Since then, Koz has become one of the biggest stars in the smooth jazz industry. Since 1990, he’s released 18 albums, including nine that went to No. 1 on Billboard’s Current Contemporary Jazz Albums chart. He just wrapped his 18th Smooth Jazz Christmas tour (“For a nice Jewish boy, by the way. What’s wrong with this picture? Go figure.”) and is about to embark on a sold-out Dave Koz & Friends jazz cruise in the Caribbean.
His most recent album, Collaborations: 25th Anniversary Collection, features three new songs and previously released recordings with stars including Stevie Nicks, Stevie Wonder, Herb Alpert and Manilow.
Koz met Manilow about 15 years ago and they’ve been friends ever since. Two years ago as he prepared for a United Kingdom tour, Manilow asked Koz to be his opening act.
“I had never been asked to be his opening act. As a matter of fact, I haven’t done that slot, to be an opening act in quite a long time. But I jumped at the opportunity because I love him so much as an entertainer and as a musical powerhouse,” Koz says. “I felt like, ‘Oh my God, I can just watch him every day. I could learn a lot.’ And we had so much fun that he said why don’t you come do the states with us for the One Last Time tour. That was a huge success last year and we’re doing more.

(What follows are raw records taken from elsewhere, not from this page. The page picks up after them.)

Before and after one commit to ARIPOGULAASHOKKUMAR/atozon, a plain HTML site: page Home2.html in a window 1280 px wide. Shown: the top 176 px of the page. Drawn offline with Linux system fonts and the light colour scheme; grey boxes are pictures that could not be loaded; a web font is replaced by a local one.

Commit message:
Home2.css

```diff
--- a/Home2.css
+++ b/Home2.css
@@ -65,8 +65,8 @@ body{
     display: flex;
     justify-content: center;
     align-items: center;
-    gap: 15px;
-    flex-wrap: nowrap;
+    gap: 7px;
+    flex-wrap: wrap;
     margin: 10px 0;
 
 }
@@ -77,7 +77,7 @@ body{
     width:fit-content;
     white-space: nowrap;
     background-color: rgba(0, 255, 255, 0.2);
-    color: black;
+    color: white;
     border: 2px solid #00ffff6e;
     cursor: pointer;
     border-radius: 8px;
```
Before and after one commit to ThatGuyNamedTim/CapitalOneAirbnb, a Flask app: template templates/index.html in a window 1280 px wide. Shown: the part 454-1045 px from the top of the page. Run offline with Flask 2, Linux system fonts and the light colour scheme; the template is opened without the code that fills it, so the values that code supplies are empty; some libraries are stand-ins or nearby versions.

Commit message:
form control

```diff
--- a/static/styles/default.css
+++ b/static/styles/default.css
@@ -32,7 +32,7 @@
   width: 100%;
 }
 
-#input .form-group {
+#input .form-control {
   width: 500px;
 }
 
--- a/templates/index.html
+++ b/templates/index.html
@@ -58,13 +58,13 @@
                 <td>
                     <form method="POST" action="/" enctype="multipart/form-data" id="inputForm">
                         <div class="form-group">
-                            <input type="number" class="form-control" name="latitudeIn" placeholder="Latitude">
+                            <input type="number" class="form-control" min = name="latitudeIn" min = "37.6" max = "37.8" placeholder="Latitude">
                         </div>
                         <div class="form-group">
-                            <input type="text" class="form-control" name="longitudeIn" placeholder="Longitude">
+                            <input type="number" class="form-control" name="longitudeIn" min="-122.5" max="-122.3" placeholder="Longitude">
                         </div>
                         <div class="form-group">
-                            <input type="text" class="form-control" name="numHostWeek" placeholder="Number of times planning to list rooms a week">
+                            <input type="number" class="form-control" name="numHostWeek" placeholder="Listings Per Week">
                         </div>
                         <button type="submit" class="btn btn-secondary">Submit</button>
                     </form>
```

I guess the One Last Time continues.”
In addition to opening each show, Koz also performs with Manilow.
“I do play with Barry in his show, as well, but there’s always a time when I’ll slip into the audience during his show and just be among these incredibly loyal fans,” Koz says. “I see it night after night. These people, they’re coming for some healing of some sort. That’s the way I look at him: as some massive healer with his music.”
Koz says he’s amazed at Manilow’s staying power. “He’s there and doing shows at 72. He certainly doesn’t need to do this anymore. The fact that he’s there — and not just there, he’s fully embodying the essence of who he is. These are the lessons that I take away with me.”

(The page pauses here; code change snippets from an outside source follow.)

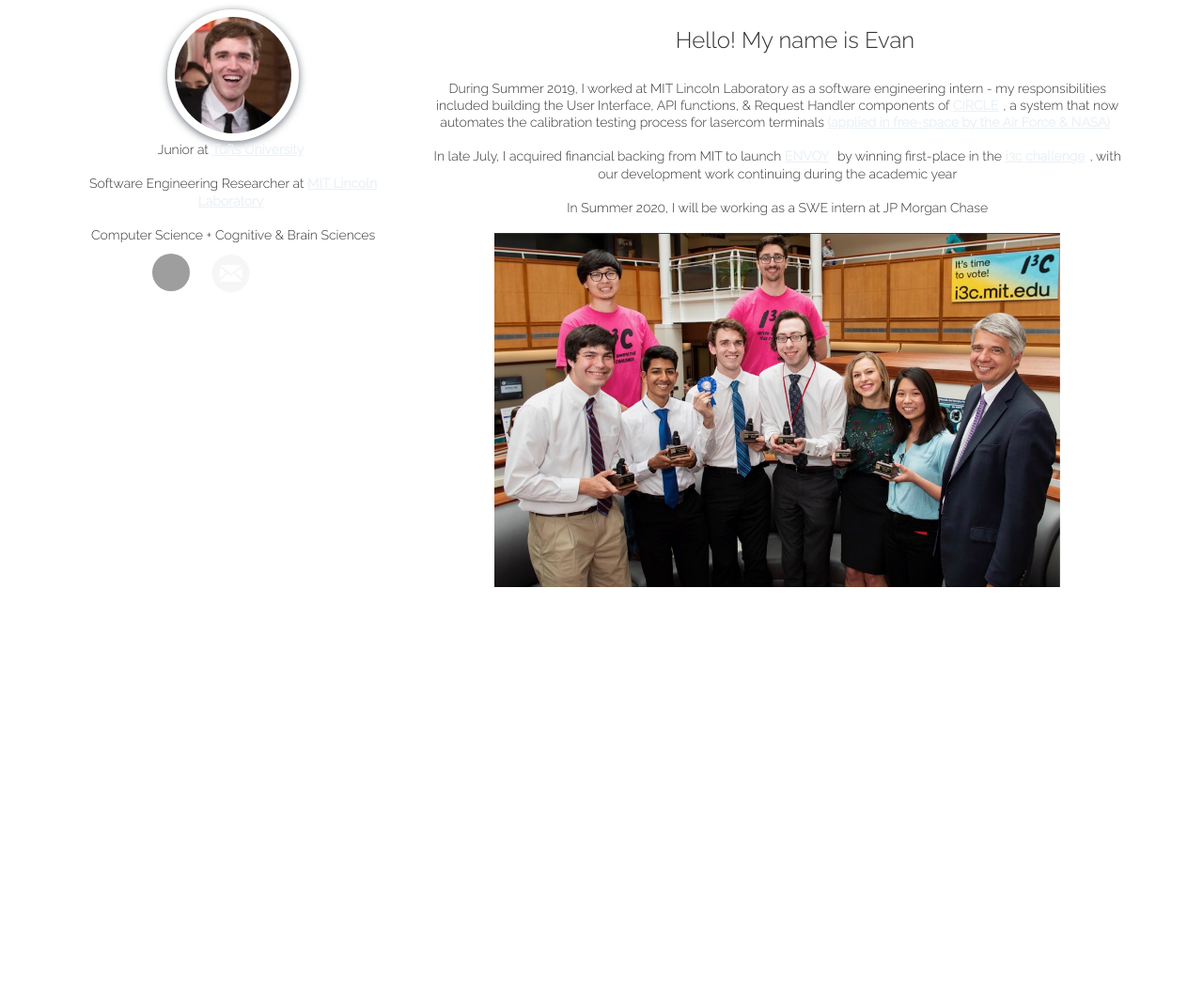
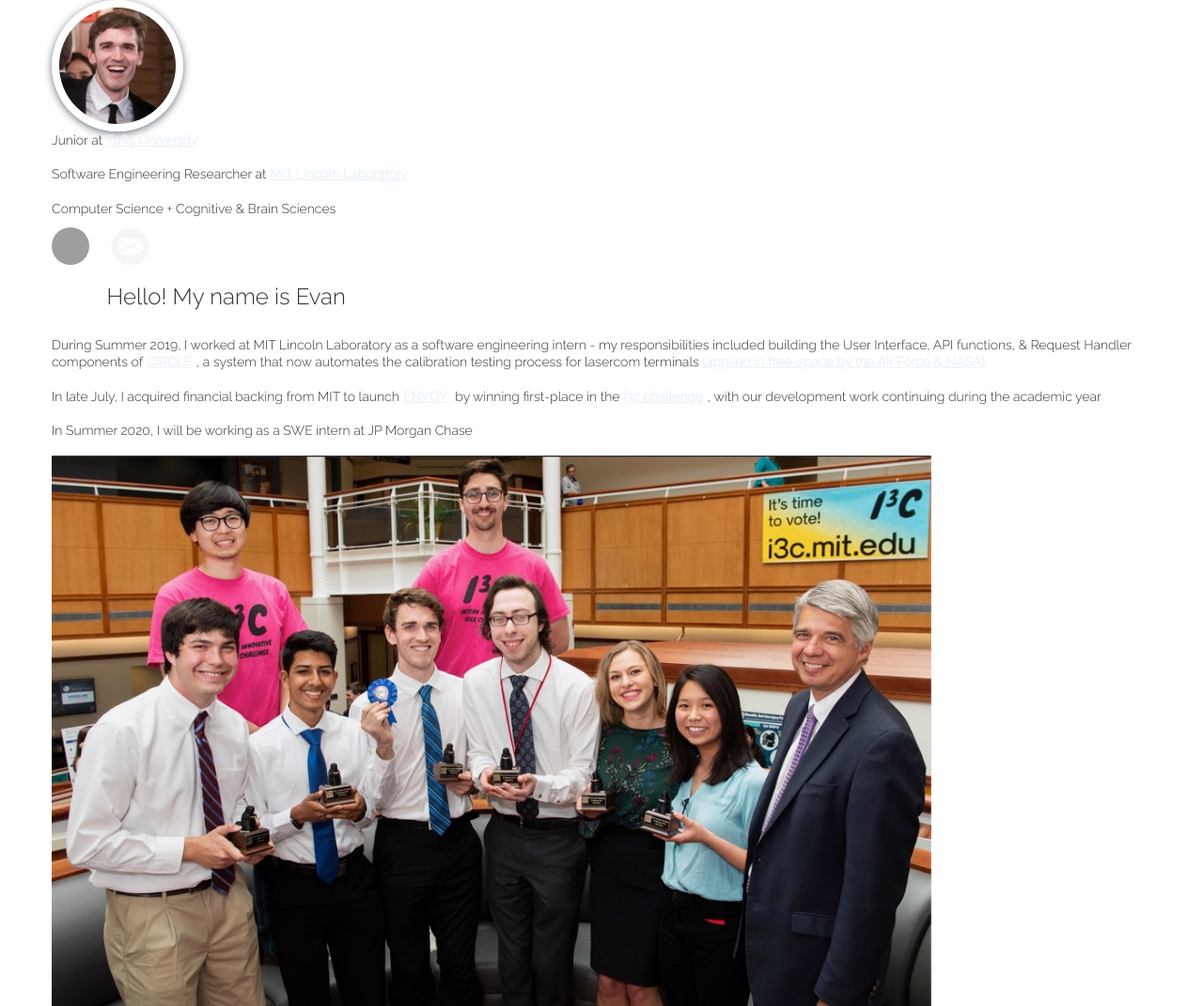
Before and after one commit to EvanDietrich/EvanDietrich.github.io, a Jekyll site: the page built from indexold.html, in a window 1280 px wide. Shown: the whole page at 94% size. Built offline with Jekyll 4.4.1, drawn with Linux system fonts in a browser that asks for light colours; nearby versions of some CDN libraries; before the commit the page ends 900 px from its top, so only the background shows below that; grey boxes are pictures that could not be loaded.

Commit message:
Update style.css

```diff
--- a/css/style.css
+++ b/css/style.css
@@ -202,67 +202,6 @@ h4.dateText {
   color: white;
 }
 
-
-
-
-nav {
-  position: relative;
-  display: inline;
-}
-
-
-
-.marginauto {
-    margin: 5px auto 10px;
-    display: block;
-}
-
-
-.aligncenter {
-    text-align: center;
-}
-
-
-
-.container {
-  text-align: center;  /* changed MOST RECENT -- this one works101!'*/'
-}/*changed*/
-
-.container-reads a {
-  color: #1E3756;
-  font-size: 22px; /* changed from 18*/
-  letter-spacing: 0.5px;
-  font-family: 'Raleway', sans-serif;
-  line-height: 1.2;
-  font-weight: normal;
-  -webkit-margin-before: 0;
-  -webkit-margin-after: 0;
-}
-
-/* Create three unequal columns that floats next to each other */
-.column {
-  float: left;
-  padding: 10px;
-}
-
-/* Left and right column */
-.column.side {
-  width: 33%;
-}
-
-/* Middle column */
-.column.middle {
-  width: 66%;
-}
-
-/* Clear floats after the columns */
-.row:after {
-  content: "";
-  display: table;
-  clear: both;
-}
-
-
 #currently {
   font-size: 18px;
   font-weight: normal;
@@ -270,150 +209,6 @@ nav {
   display: inline;
 }
 
-
-#projectButtons {
-  margin: auto;
-  margin-top: 20px;
-  margin-bottom: 25px;
-}
-
-#tileContainer {
-  margin: 10px 0 15px 0;
-  overflow: hidden;
-}
-
-#tileContainer ul {
-  text-align: center;
-}
-
-.tile {
-  background-color: #ebf1f6; /** most recent add**/
-  width: 270px;
-/*  height: 210px;
-*/  /*height: 165px;*/
-  height: 125px;
-  overflow-y: hidden;
-  text-align: center;
-  display: none;
-  vertical-align: middle;
-  border-style: solid;
-  border-width: 3px;
-  padding: 15px 2px 0 2px;
-  margin: 8px 2px 8px 2px;
-  border-color: #ebf1f6;
-  box-shadow: 1px 2px 3px #60676c;
-}
-
-.tile h1, h2 {
-  text-decoration: none;
-  color: #1E3756;
-}
-
-.show {
-  display: inline-block;
-}
-
-.btn {
-  background-color: #ebf1f6;
-  border: none;
-  outline: none;
-  font-size: 16px;
-  letter-spacing: 1px;
-  color: #1E3756;
-  font-family: 'Raleway', sans-serif;
-  display: inline-block;
-  padding: 8px 8px 8px 8px;
-  margin: 5px 5px 5px 5px;
-  box-shadow: 1px 2px 3px #60676c;
-  cursor: pointer;
-}
-
-.btn.active {
-  background-color: white;
-  color: #1E3756;
-  outline-color: #ebf1f6;
-  outline-style: solid;
-  outline-width: 2px;
-}
-
-.tileicon {
-  text-align: center;
-  /*color: #ebf1f6; /* ? */
-  margin-top: 10px;
-  zoom:0.65;
-}
-
-.overlay {
-  position: fixed;
-  top: 0;
-  bottom: 0;
-  left: 0;
-  right: 0;
-  z-index: 999;
-  background: rgba(0, 0, 0, 0.7);
-  transition: opacity 500ms;
-  visibility: hidden;
-  opacity: 0;
-  display: block;
-}
-
-.overlay:target {
-  visibility: visible;
-  opacity: 1;
-}
-
-.popup {
-  background: #ebf1f6;
-  color: #1E3756; /* ? */
-  border-radius: 5px;
-  position: relative;
-  transition: all 5s ease-in-out;
-}
-
-.popup a {
-  color: #1E3756;
-  text-align: left;
-}
-
-.popup h1 {
-  color: #1E3756;
-  text-align: center;
-}
-
-
-.popup .close {
-  position: absolute;
-  top: 15px;
-  right: 25px;
-  transition: all 200ms;
-  font-size: 30px;
-  font-weight: bold;
-  text-decoration: none;
-  color: #1E3756; /* ? */
-  text-align: left;
-  /*color: #333;*/
-}
-
-.popup .content {
-  max-height: 40%;
-  overflow: auto;
-}
-
-.resizedpdf {
-  position: relative;
-  padding-bottom: 100%;
-  padding-top: 30px;
-  height: 0;
-  overflow: hidden;
-}
-
-.resizedpdf iframe {
-  position: absolute;
-  top: 0;
-  left: 0;
-  width: 100%;
-  height: 100%;
-}
 
 /* ---- particles.js container ---- */
 
```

The two stars complement each other with their “very different styles of music,” Koz says.
“It goes together well,” he says. “There’s so many parallels looking at the way he does things and his commitment to the music. People look at him as a pop star, a great songwriter, singer. But he’s a musician first. And he’s constantly toiling with his songs and arrangements to make them not only new again for himself, but also for the audience so they keep coming back.”

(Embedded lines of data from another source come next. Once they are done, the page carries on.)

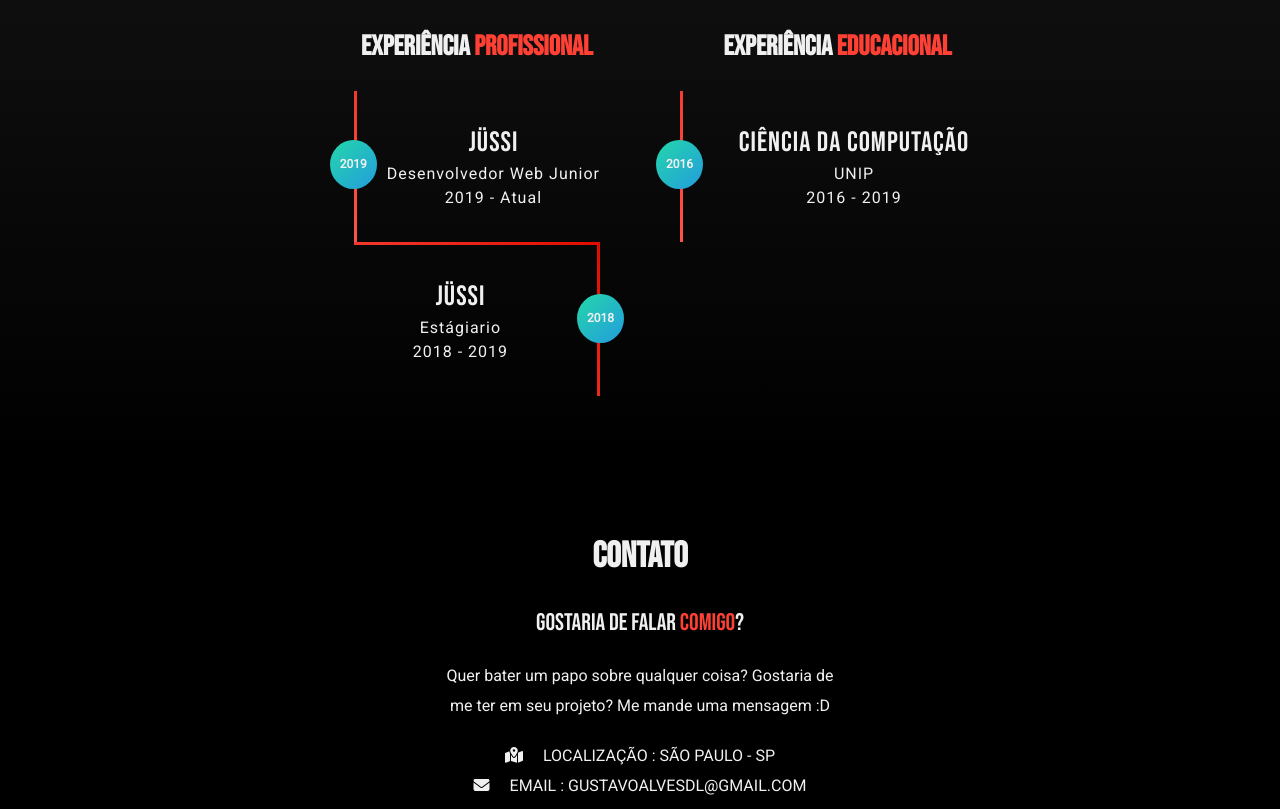
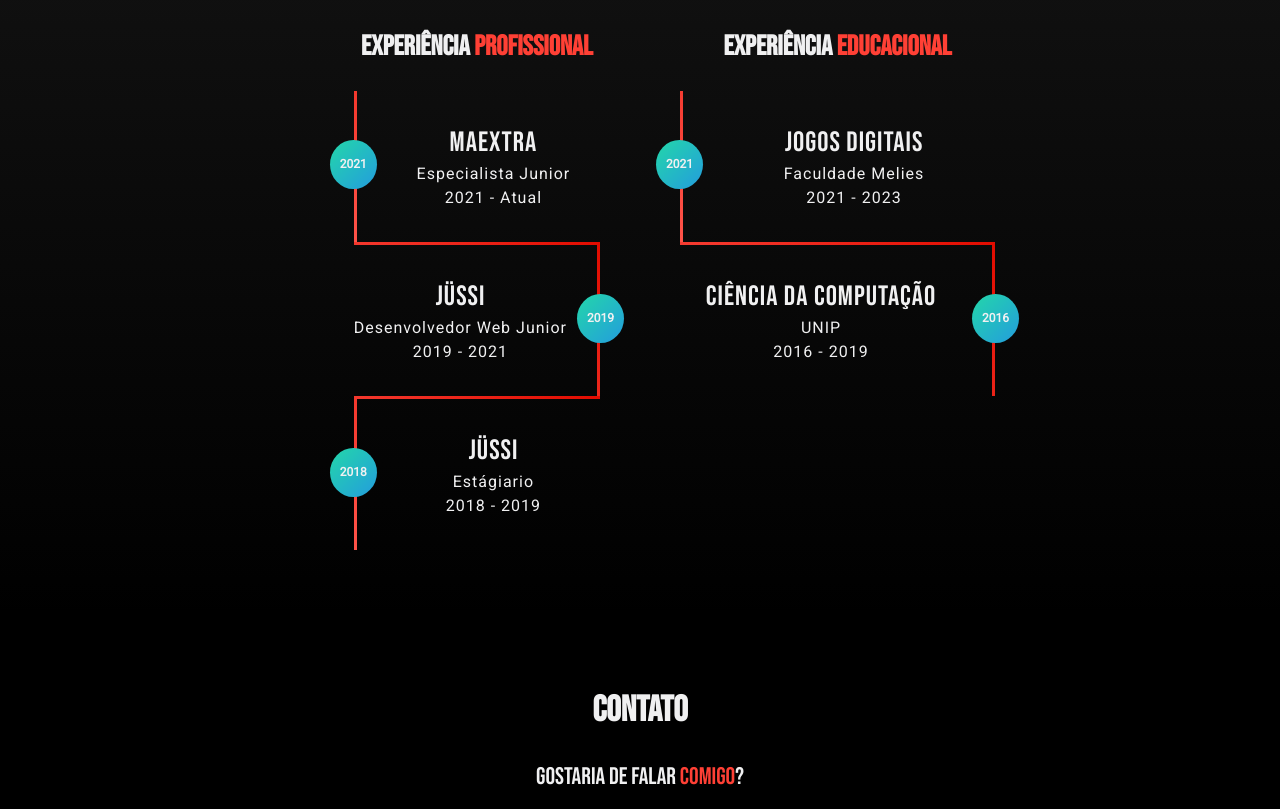
Before and after one commit to gustavoadlima/gustavoadlima.github.io, a plain HTML site: page index.html in a window 1280 px wide. Shown: the part 1500-2309 px from the top of the page. Drawn offline with Linux system fonts and the light colour scheme.

Commit message:
Update work and Education
Add new work position and new education item

```diff
--- a/index.html
+++ b/index.html
@@ -247,9 +247,15 @@
                     <div class="block1">
                         <h3 class="subtitle">Experiência <span class="color2">profissional</span></h3>
                         <div class="section notop">
+                            <p class="subtitle">Maextra</span></p>
+                            <p class="scholl">Especialista Junior</p>
+                            <p class="date">2021 - Atual</p>
+                            <span class="ano">2021</span>
+                        </div>
+                        <div class="section">
                             <p class="subtitle">Jüssi</span></p>
                             <p class="scholl">Desenvolvedor Web Junior</p>
-                            <p class="date">2019 - Atual</p>
+                            <p class="date">2019 - 2021</p>
                             <span class="ano">2019</span>
                         </div>
                         <div class="section">
@@ -262,6 +268,12 @@
                     <div class="block2">
                         <h3 class="subtitle">Experiência <span class="color2">educacional</h3>
                         <div class="section notop">
+                            <p class="subtitle">Jogos Digitais</span></p>
+                            <p class="scholl">Faculdade Melies</p>
+                            <p class="date">2021 - 2023</p>
+                            <span class="ano">2021</span>
+                        </div>
+                        <div class="section">
                             <p class="subtitle">Ciência da Computação</span></p>
                             <p class="scholl">UNIP</p>
                             <p class="date">2016 - 2019</p>
```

Koz also believes working with Manilow will increase his own fan base.
“No matter how popular we are in our own worlds, there’s always these other worlds we can be exposed to,” Koz says. “Of those 10,000 people [at a Manilow concert], maybe there are 100 people that would be interested in coming to see me sometime when I come back to that city.”
In addition to the music, Koz and Manilow have something else in common: They are among show business’ few openly LGBT pop stars.
Koz came out publicly in a 2004 Advocate magazine interview. Manilow’s personal life became public in April 2015, when People magazine confirmed that he had married his longtime manager, Garry Kief, the year before.
“What better way is there than to have the news break with that kind of piece of information,” says Koz, who is single. “It’s a wonderful thing.
“For all of us, myself included, I thought the sky was going to fall when people found out I was gay,” he says. “Nobody would come and record sales would stop. I created this huge mountain of fear in my head. And when I got on the other side of it, I realized there’s no mountain at all. It was all a figment of my own imagination.”
Koz says that’s how it’s been for Manilow. “It just was a blip on the screen. I don’t think he even thinks about it. Those are the facts and he moves on with his life — and back to the business of entertaining people and creating music and creating healing for people.”
If you go
▪ What: Barry Manilow, One Last Time! with guest star Dave Koz
▪ When: 7:30 p.m. Friday, Feb. 5
▪ Where: BB&T Center, 1 Panther Pkwy., Sunrise
▪ Tickets: $19.75 to $179.75 via Ticketmaster